The Mass of Remembrance, celebrated each year on the weekend closest to All Souls Day, was held on Saturday, November 4th at the Chapel of the Immaculate Conception. The Congregation gathered to remember thirteen Sisters, four Associates, and five former members. After Sister Jane Iannucelli welcomed family and friends, Sister Mary Lou McGrath read the names of the departed while Sister Regina Bechtle sounded the gong during the solemn ceremony. Father Paul Fagan, CP, presided.
During the Mass, the following reflection was offered by Sister Sheila Brosnan:
We gather together as Sisters of Charity, family, friends Associates, and Companions on this, our solemn day of remembrance. We have all experienced the surprise of death even when it may have been preceded by a long period of either dread, denial or even anticipation of the inevitable. Often in the aftermath of death, grief and sorrow visit each of us, in our own unique way. Sorrow comes to dwell with us quietly. It follows no reliable timeline, and it is not selective based on distance or circumstance.
I remember clearly as a child when my mother received word that my Grandmother in Ireland had passed away. Sorrow seemed to envelop her, along with the thoughts of “what if” and “if only.” We went to Mass and prayed the Rosary but it was clear that her sorrow was very deep and it lingered for a long time. As a family, we sensed that Celtic awareness of a “thin space” between our Mom and our departed Grandmother.
The question becomes, Is there a cure for sorrow?
Could the cure be that immediate sense of relief when someone you love slips away to eternity, seeming to be finally free of struggle and pain? Do we experience the cure for sorrow as we try to assuage our own grief and pain, by taking special care of ourselves, and by distracting ourselves from the enormity of what has happened? Is the cure for sorrow found by stirring the memories of a wonderful past or even a mixed past? Is the cure in pouring over delightful old photographs? Yes and no to all of the above.

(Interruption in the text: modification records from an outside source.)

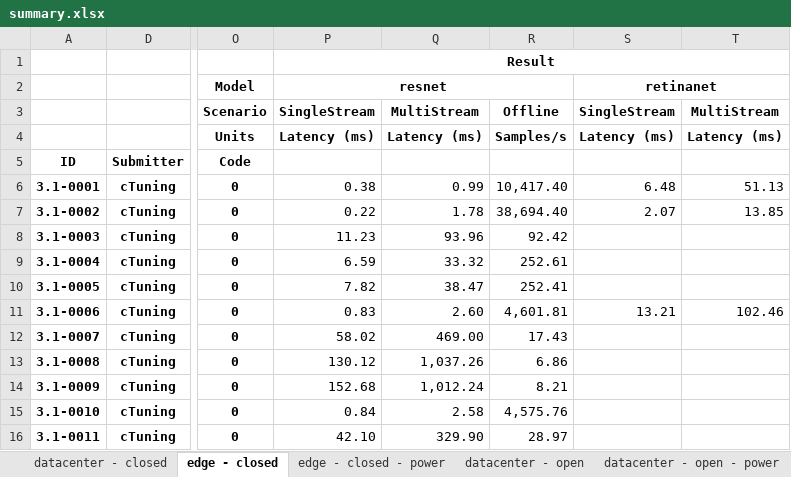
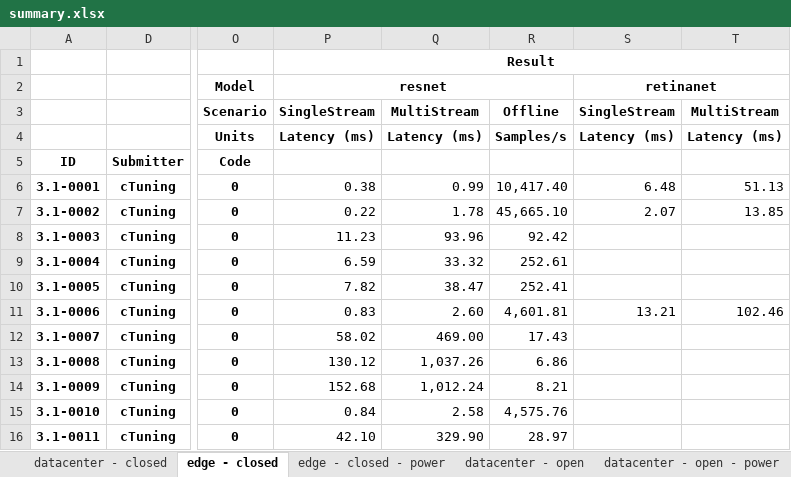
Before and after one commit to ctuning/mlperf_inference_submissions_v3.1a, an Excel workbook: summary.xlsx, sheet edge - closed, drawn as a sheet; only a part is shown, gaps mark what is left out; values as stored, in another font and other column widths than the file's, no borders; conditional formats not drawn; the diff names each change by its address in the sheet, - before the commit and + after, or states it on an @@ line.

```diff
--- a/summary.xlsx (sheet edge - closed)
+++ b/summary.xlsx (sheet edge - closed)
-R7: 38,694.40
+R7: 45,665.10
```
Also changed, not shown: sheet edge - closed - power, 4 other files.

As we gather today, we are once again linked in that effort to revitalize the sure and steady lifelines that are available to each of us, especially as sorrow for those who have gone before us, lingers in our midst. In this Eucharist celebration, Jesus invites us to mix memory and desire. We remember, the bonds that we have shared with each of the people who have gone before us We remember the faith and love and joy and sorrow hat has been part of the fabric of our relationship, and the energy that this vibrancy has provided. We are invited to let go of any fear or hesitancy in following our own heart’s desire.

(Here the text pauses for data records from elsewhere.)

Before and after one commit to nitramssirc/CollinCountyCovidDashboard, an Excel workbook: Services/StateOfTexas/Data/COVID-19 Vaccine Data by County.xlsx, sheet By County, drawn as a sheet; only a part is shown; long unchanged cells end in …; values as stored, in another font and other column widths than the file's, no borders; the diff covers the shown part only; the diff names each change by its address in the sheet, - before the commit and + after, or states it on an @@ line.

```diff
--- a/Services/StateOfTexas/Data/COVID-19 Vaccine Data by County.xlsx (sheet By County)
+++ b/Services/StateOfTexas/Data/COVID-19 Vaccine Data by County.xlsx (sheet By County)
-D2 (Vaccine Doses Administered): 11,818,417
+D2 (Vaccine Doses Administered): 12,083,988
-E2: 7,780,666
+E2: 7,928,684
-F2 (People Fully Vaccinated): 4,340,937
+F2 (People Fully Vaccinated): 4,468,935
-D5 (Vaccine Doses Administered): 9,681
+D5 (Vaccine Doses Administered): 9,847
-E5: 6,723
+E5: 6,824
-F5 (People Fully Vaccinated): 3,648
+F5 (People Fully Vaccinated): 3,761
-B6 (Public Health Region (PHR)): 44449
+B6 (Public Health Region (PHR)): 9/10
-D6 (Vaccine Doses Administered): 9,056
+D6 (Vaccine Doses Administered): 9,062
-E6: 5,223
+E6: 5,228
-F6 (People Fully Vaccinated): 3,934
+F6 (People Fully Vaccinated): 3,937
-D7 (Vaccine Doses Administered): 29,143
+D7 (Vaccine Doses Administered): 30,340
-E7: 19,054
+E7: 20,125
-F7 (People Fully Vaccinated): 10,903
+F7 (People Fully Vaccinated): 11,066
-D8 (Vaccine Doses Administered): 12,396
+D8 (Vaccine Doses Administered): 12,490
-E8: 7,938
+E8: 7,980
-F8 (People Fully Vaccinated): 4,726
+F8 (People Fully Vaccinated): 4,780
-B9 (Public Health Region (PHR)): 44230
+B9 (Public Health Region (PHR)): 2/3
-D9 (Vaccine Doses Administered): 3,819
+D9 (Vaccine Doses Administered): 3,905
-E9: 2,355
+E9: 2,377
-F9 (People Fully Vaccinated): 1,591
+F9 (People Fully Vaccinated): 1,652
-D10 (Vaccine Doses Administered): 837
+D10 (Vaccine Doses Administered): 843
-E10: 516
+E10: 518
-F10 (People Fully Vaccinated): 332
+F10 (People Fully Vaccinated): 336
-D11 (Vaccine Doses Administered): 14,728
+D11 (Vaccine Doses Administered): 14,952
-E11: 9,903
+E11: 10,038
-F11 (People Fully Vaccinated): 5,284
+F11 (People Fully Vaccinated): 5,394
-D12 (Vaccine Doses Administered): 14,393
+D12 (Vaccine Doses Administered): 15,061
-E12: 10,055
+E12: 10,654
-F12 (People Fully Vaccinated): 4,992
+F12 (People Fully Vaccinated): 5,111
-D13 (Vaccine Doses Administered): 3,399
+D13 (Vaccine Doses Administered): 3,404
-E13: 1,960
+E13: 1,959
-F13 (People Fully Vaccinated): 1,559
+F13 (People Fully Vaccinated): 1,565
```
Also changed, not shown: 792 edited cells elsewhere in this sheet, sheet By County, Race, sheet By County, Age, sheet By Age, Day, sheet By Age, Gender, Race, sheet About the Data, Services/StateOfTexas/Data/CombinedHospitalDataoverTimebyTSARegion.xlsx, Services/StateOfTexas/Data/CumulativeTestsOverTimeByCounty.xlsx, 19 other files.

Today, Scripture tosses us many lifelines. The reading from Romans proclaims the power and constancy of God’s love amidst any calamity, be it persecution, famine, nakedness (imagine arriving at the pearly gates with nothing to show for our lives). “If God is with us, who can be against us? And in John,” Do not let your hearts be troubled. “With God, all things work unto the good.” “The Lord is my Shepherd and I shall not want. In verdant pastures, he gives me repose.” These scripture references are not simply fragments of wishful thinking. Each one goes to the heart of the matter. These words go to the very heart of our distress because they deliver the words of God’s comfort and message of love.
The poet Jan Richardson notes that the key to sifting and sorting the ironies of life and death lies in our capacity to offer blessings. She notes that a blessing is sorrow’s most lasting cure. A blessing helps us to open our eyes and hearts to the presence of God in our midst. It fills the thin space with comfort and longing to know God’s love. In essence, Jan considers that the cure for sorrow is hope.

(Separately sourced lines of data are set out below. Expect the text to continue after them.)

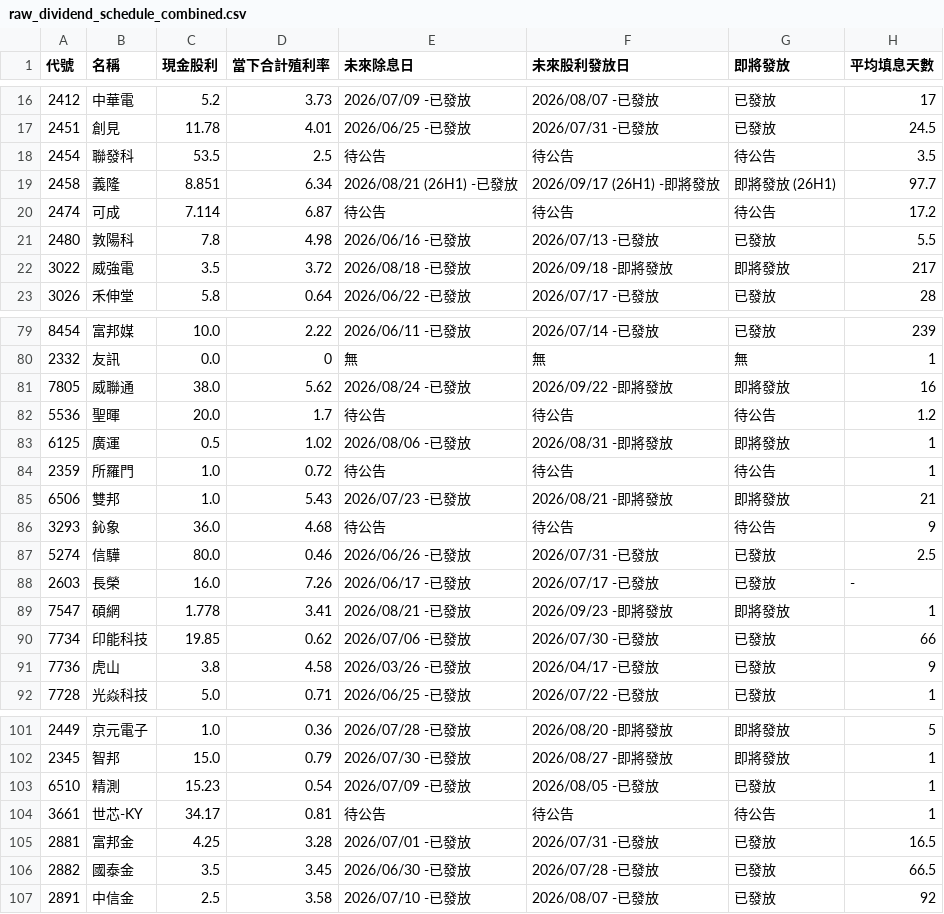
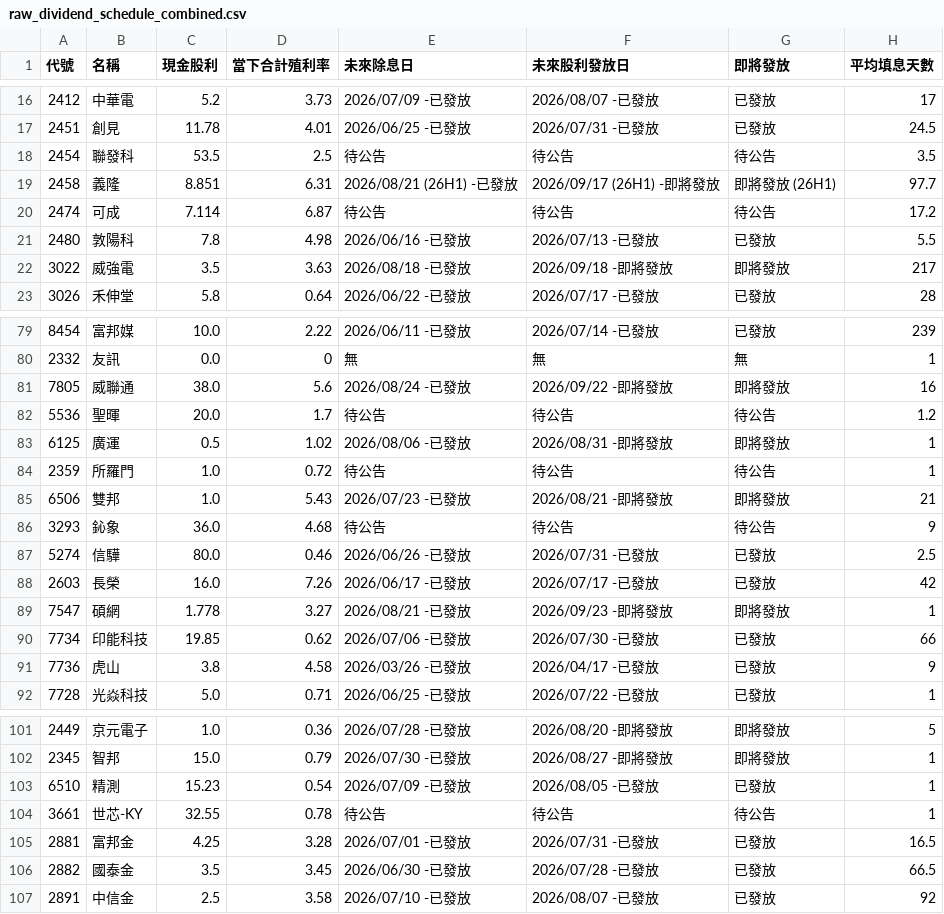
Before and after one commit to wenchiehlee-investment/GoPublic, a CSV file: raw_dividend_schedule_combined.csv, drawn as a sheet; only a part is shown, gaps mark what is left out; the diff covers the shown part only.

```diff
--- a/raw_dividend_schedule_combined.csv
+++ b/raw_dividend_schedule_combined.csv
@@ -18,6 +18,6 @@
 2454,聯發科,53.5,2.5,待公告,待公告,待公告,3.5
-2458,義隆,8.851,6.34,2026/08/21 (26H1) -已發放,2026/09/17 (26H1) -即將發放,即將發放 (26H1),97.7
+2458,義隆,8.851,6.31,2026/08/21 (26H1) -已發放,2026/09/17 (26H1) -即將發放,即將發放 (26H1),97.7
 2474,可成,7.114,6.87,待公告,待公告,待公告,17.2
 2480,敦陽科,7.8,4.98,2026/06/16 -已發放,2026/07/13 -已發放,已發放,5.5
-3022,威強電,3.5,3.72,2026/08/18 -已發放,2026/09/18 -即將發放,即將發放,217
+3022,威強電,3.5,3.63,2026/08/18 -已發放,2026/09/18 -即將發放,即將發放,217
 3026,禾伸堂,5.8,0.64,2026/06/22 -已發放,2026/07/17 -已發放,已發放,28
@@ -80,3 +80,3 @@
 2332,友訊,0.0,0,無,無,無,1
-7805,威聯通,38.0,5.62,2026/08/24 -已發放,2026/09/22 -即將發放,即將發放,16
+7805,威聯通,38.0,5.6,2026/08/24 -已發放,2026/09/22 -即將發放,即將發放,16
 5536,聖暉,20.0,1.7,待公告,待公告,待公告,1.2
@@ -87,4 +87,4 @@
 5274,信驊,80.0,0.46,2026/06/26 -已發放,2026/07/31 -已發放,已發放,2.5
-2603,長榮,16.0,7.26,2026/06/17 -已發放,2026/07/17 -已發放,已發放,-
-7547,碩網,1.778,3.41,2026/08/21 -已發放,2026/09/23 -即將發放,即將發放,1
+2603,長榮,16.0,7.26,2026/06/17 -已發放,2026/07/17 -已發放,已發放,42
+7547,碩網,1.778,3.27,2026/08/21 -已發放,2026/09/23 -即將發放,即將發放,1
 7734,印能科技,19.85,0.62,2026/07/06 -已發放,2026/07/30 -已發放,已發放,66
@@ -103,3 +103,3 @@
 6510,精測,15.23,0.54,2026/07/09 -已發放,2026/08/05 -已發放,已發放,1
-3661,世芯-KY,34.17,0.81,待公告,待公告,待公告,1
+3661,世芯-KY,32.55,0.78,待公告,待公告,待公告,1
 2881,富邦金,4.25,3.28,2026/07/01 -已發放,2026/07/31 -已發放,已發放,16.5
```
Also changed, not shown: 11 edited cells elsewhere in this file.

Hope, not someday but today, and every day, over and over and over again. Why? Because It is hope that knows how to sing when there is little cause to sing. It is hope that raises us from the dead, not someday but this day, over and over again.
Is there really a cure for sorrow? Or might it be a precious, forever gift that graces each of us with love and compassion?
Following the Mass, family and friends joined the Congregation to break bread and share stories of their loved ones.
Those remembered at the Mass were:
Sister Margaret Beaudette
Sister Mary T. Boyle
Sister Bernadette Del Frate
Sister Margaret Aileen Fennell
Sister M. Theresa Fowler
Sister Margaret Franks
Sister Joan Glowacki
Sister Cecilia Haley
Sister Marion Halpin
Sister Patricia Lawlor
Sister Loretto John Meehan
Sister Mary Elizabeth Phelan
Sister Marie Schutté
Frances de Frange
Doreen Lyons Gallagher
Frances Darcy (Sister Joan Marie)
Joan Marie Guerrieri (Sister Mary Vincent)
Joan Grumman (Sister Francis Maria)
Rosaleen McKenna (Sister Rosaleen)
Barbara Pitts (Sister Miriam Barbara)
This was a truly beautiful and meaningful piece! Thanks for expressing sorrow in such a deep way. I know that my feelings of grief just seem to morph into different forms; but as the years pass, I also feel a growing awareness of the presence of those I’ve loved so deeply.
Meg Walsh Byrne